Theresa May has opened talks with opposition parties in an attempt to resolve the Brexit impasse as she gears up to make a statement to MPs about her so-called plan B on Monday.
The parliamentary leaders of the Scottish National Party (SNP), Liberal Democrats and Plaid Cymru, as well as sole Green MP Caroline Lucas, have all taken part in the discussions. But the talks “have so far yielded little”, because all of those parties “want something – a second referendum – that May doesn’t want to give”, says the New Statesman’s Stephen Bush.
Meanwhile, Labour leader Jeremy Corbyn is refusing to participate until the prime minister rules out the possibility of a no-deal exit.
As May meets individually with the other opposition party leaders, her de-facto deputy David Lidington is reportedly in charge of coordinating other talks between senior Cabinet ministers and delegations of backbenchers of all parties over the next two days.
A “senior Tory figure” told The Times that May’s lack of involvement in some of the more delicate discussions with backbench MPs is “a huge advantage” for the government, because “while the prime minister has huge strengths she is not a person to have a consensus discussion with”.
But just where do each of the UK’s main parties stand on Brexit now?
May’s problem is that “it’s clear, wide open, in public, that the Cabinet is at odds with each other”, says the BBC’s Laura Kuenssberg.
Remainer ministers such as David Gauke and Amber Rudd are urging the PM to drop her red lines in order to win over support from Labour MPs, while Brexiteers including Liam Fox and Andrea Leadsom are insisting that a customs union with the EU must not be embraced.
Chief Secretary to the Treasury Liz Truss publicly backed the Brexiteers last night, telling ITV’s Peston show: “There are 118 Conservatives that we have the potential to win over, and I think that’s where we should start.”
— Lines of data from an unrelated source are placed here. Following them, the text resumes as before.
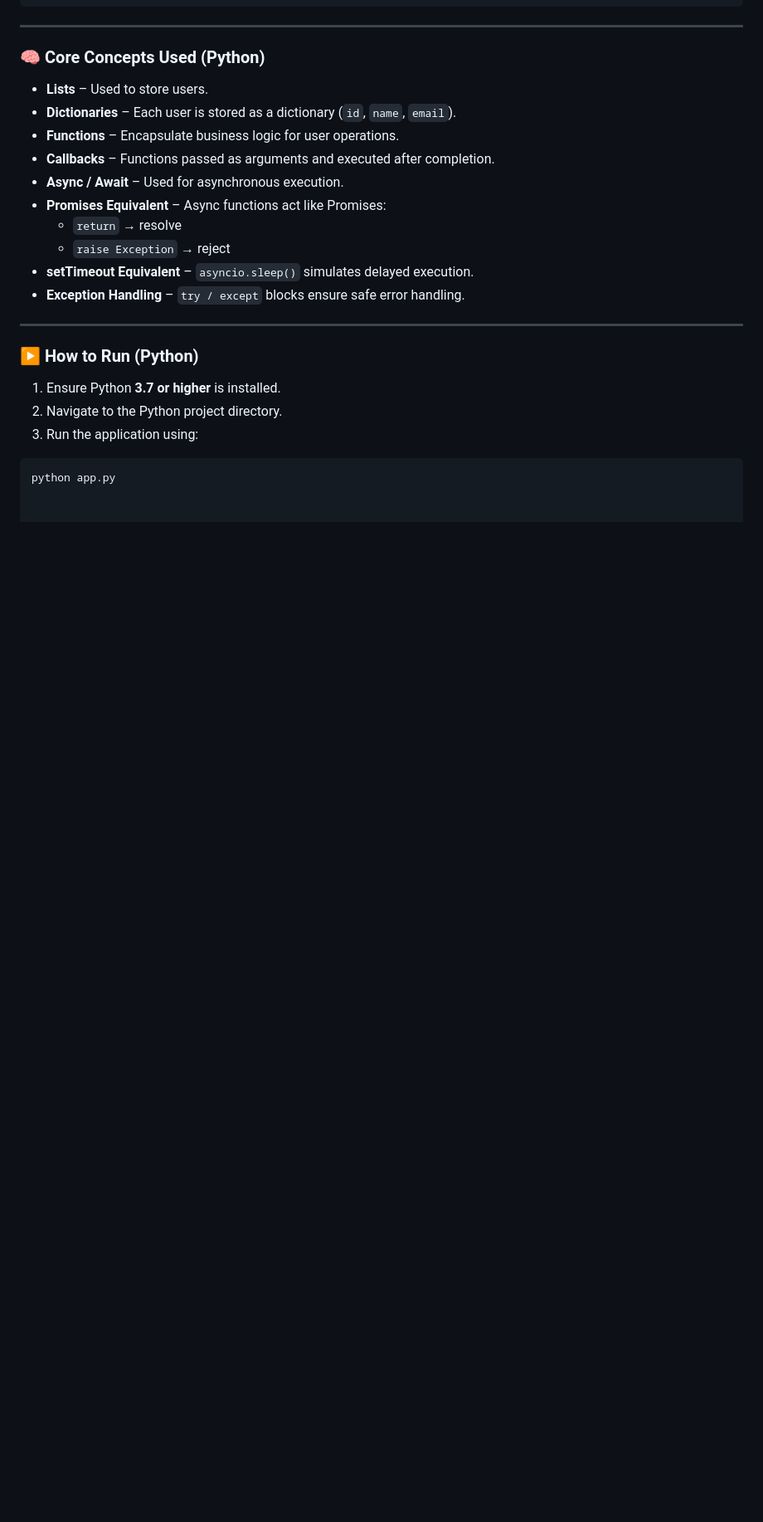
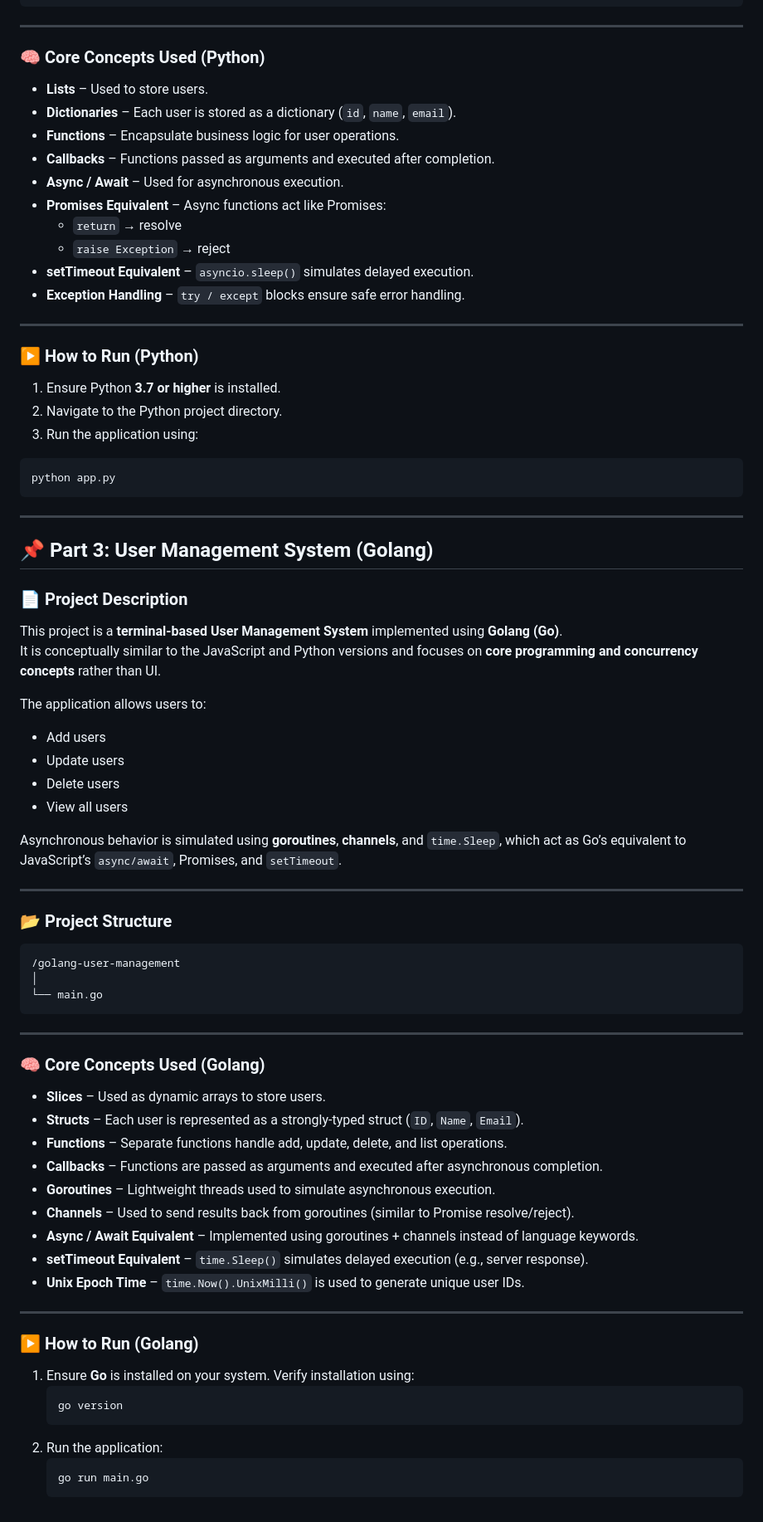
Before and after one commit to jawwadkhan777/Core-consepts-of-JavaScript-Python-Golang, a Markdown page: README.md, the part around the change. Shown at 83% size. Rendered like a GitHub page; blank space fills up the shorter version.

````diff
--- a/README.md
+++ b/README.md
@@ -119,3 +119,61 @@ Asynchronous behavior is implemented using Python’s `asyncio` library to simul
 
 ```bash
 python app.py
+```
+
+---
+
+## 📌 Part 3: User Management System (Golang)
+
+### 📄 Project Description
+
+This project is a **terminal-based User Management System** implemented using **Golang (Go)**.
+It is conceptually similar to the JavaScript and Python versions and focuses on **core programming and concurrency concepts** rather than UI.
+
+The application allows users to:
+
+- Add users
+- Update users
+- Delete users
+- View all users
+
+Asynchronous behavior is simulated using **goroutines**, **channels**, and `time.Sleep`, which act as Go’s equivalent to JavaScript’s `async/await`, Promises, and `setTimeout`.
+
+---
+
+### 📂 Project Structure
+
+```
+/golang-user-management
+│
+└── main.go
+```
+
+
+---
+
+### 🧠 Core Concepts Used (Golang)
+
+- **Slices** – Used as dynamic arrays to store users.
+- **Structs** – Each user is represented as a strongly-typed struct (`ID`, `Name`, `Email`).
+- **Functions** – Separate functions handle add, update, delete, and list operations.
+- **Callbacks** – Functions are passed as arguments and executed after asynchronous completion.
+- **Goroutines** – Lightweight threads used to simulate asynchronous execution.
+- **Channels** – Used to send results back from goroutines (similar to Promise resolve/reject).
+- **Async / Await Equivalent** – Implemented using goroutines + channels instead of language keywords.
+- **setTimeout Equivalent** – `time.Sleep()` simulates delayed execution (e.g., server response).
+- **Unix Epoch Time** – `time.Now().UnixMilli()` is used to generate unique user IDs.
+
+---
+
+### ▶️ How to Run (Golang)
+
+1. Ensure **Go** is installed on your system.
+   Verify installation using:
+   ```bash
+   go version
+   ```
+2. Run the application:
+   ```
+   go run main.go
+   ```
````
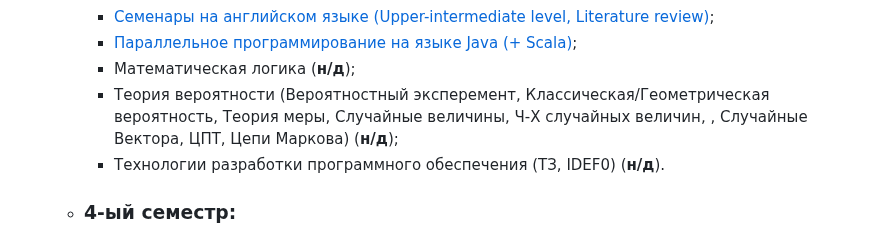
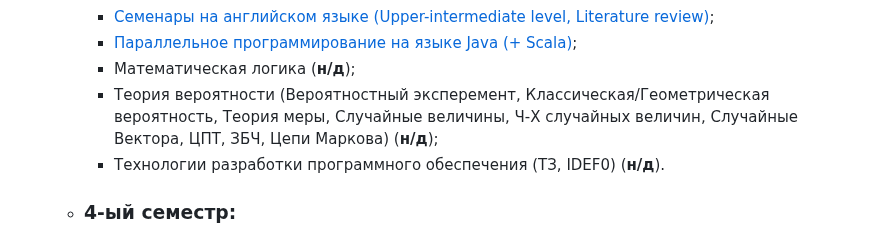
Before and after one commit to MathematicLove/spbstu-iccs-mcs, a Markdown page: README.md, the part around the change. Rendered like a GitHub page.

```diff
--- a/README.md
+++ b/README.md
@@ -38,7 +38,7 @@
     - [Семенары на английском языке (Upper-intermediate level, Literature review)](https://github.com/MathematicLove/spbstu-iccs-mcs/tree/main/iccs/5-sem/english);
     - [Параллельное программирование на языке Java (+ Scala)](https://github.com/MathematicLove/spbstu-iccs-mcs/tree/main/iccs/5-sem/parallel-programming-on-java);
     - Математическая логика (**н/д**);
-    - Теория вероятности (Вероятностный эксперемент, Классическая/Геометрическая вероятность, Теория меры, Случайные величины, Ч-Х случайных величин, , Случайные Вектора, ЦПТ, Цепи Маркова) (**н/д**);
+    - Теория вероятности (Вероятностный эксперемент, Классическая/Геометрическая вероятность, Теория меры, Случайные величины, Ч-Х случайных величин, Случайные Вектора, ЦПТ, ЗБЧ, Цепи Маркова) (**н/д**);
     - Технологии разработки программного обеспечения (ТЗ, IDEF0) (**н/д**).
 
   - ### **4-ый семестр**:
```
May seems to be following that strategy so far, with Kuenssberg noting that the PM has said little that might “suggest she is suddenly ready to move very much”. A former minister told the BBC political editor that May was “still flicking the V at the 48% – she’s deluded, she never changes her mind and cannot conceive that others might”.
Labour’s position on Brexit remains that it would back a deal that featured a permanent customs union with the EU. But Corbyn has so far refused to enter into discussions with May owing to her refusal to take no deal off the table.
The threat of no deal is a big problem for Corbyn, “as he knows it gives the prime minister sway over many of his own MPs who are terrified of the impact it would have”, says Politico’s Jack Blanchard – whereas if the option were removed, “there is less chance of worried Labour MPs being coerced into backing a version of May’s deal”.
For the time being, though, Labour looks unlikely to provide May with anything concrete in terms of her plan B.
Sam Coates of The Times tweets that one idea that Labour might consider is to effectively give its MPs a free vote on how to proceed once Parliament starts voting on differing Brexit options.
The Lib Dems have repeatedly called for another EU referendum and for May to take no-deal off the table. Party leader Vince Cable told BBC Newsnight that discussions between himself and the PM had been “courteous, affable and short”.
The Democratic Unionist Party (DUP) has said the scale of May’s defeat in Tuesday’s Commons vote on her Brexit deal means the Irish border backstop cannot remain a part of her Brexit deal. However, the EU has so far said it is unwilling to budge on the issue.
The party’s Nigel Dodds told ITV’s Robert Peston that “we don’t have to have that customs union and we don’t have to have that high regulatory alignment which basically means Britain is a rule taker”.
But “some think in fact the DUP is privately open to a Norway-style EEA model because it removes the need for the ‘backstop’”, says HuffPost’s Paul Waugh.
In an opinion piece for The Scotsman, SNP leader Nicola Sturgeon set out the party’s three key demands for May in the cross-party talks.
Sturgeon said those were ruling out a no-deal exit from the EU; an immediate application to the EU to “stop the clock” by extending the Article 50 deadline well beyond 29 March; and bringing forward legislation preparing for a second EU referendum.
After leaving talks with the PM, Green Party MP Caroline Lucas said May was “certainly in listening mode”.
Lucas told Sky News that she had pressed the PM “very hard” to rule out a no deal Brexit, adding: “I do think it is essentially blackmailing MPs to keep it on the table.”
However, she added that May “still thinks it’s going to be possible to tweak this deal sufficiently to get the 230 MPs that voted against it to swing behind it – I remain pretty sceptical about that”.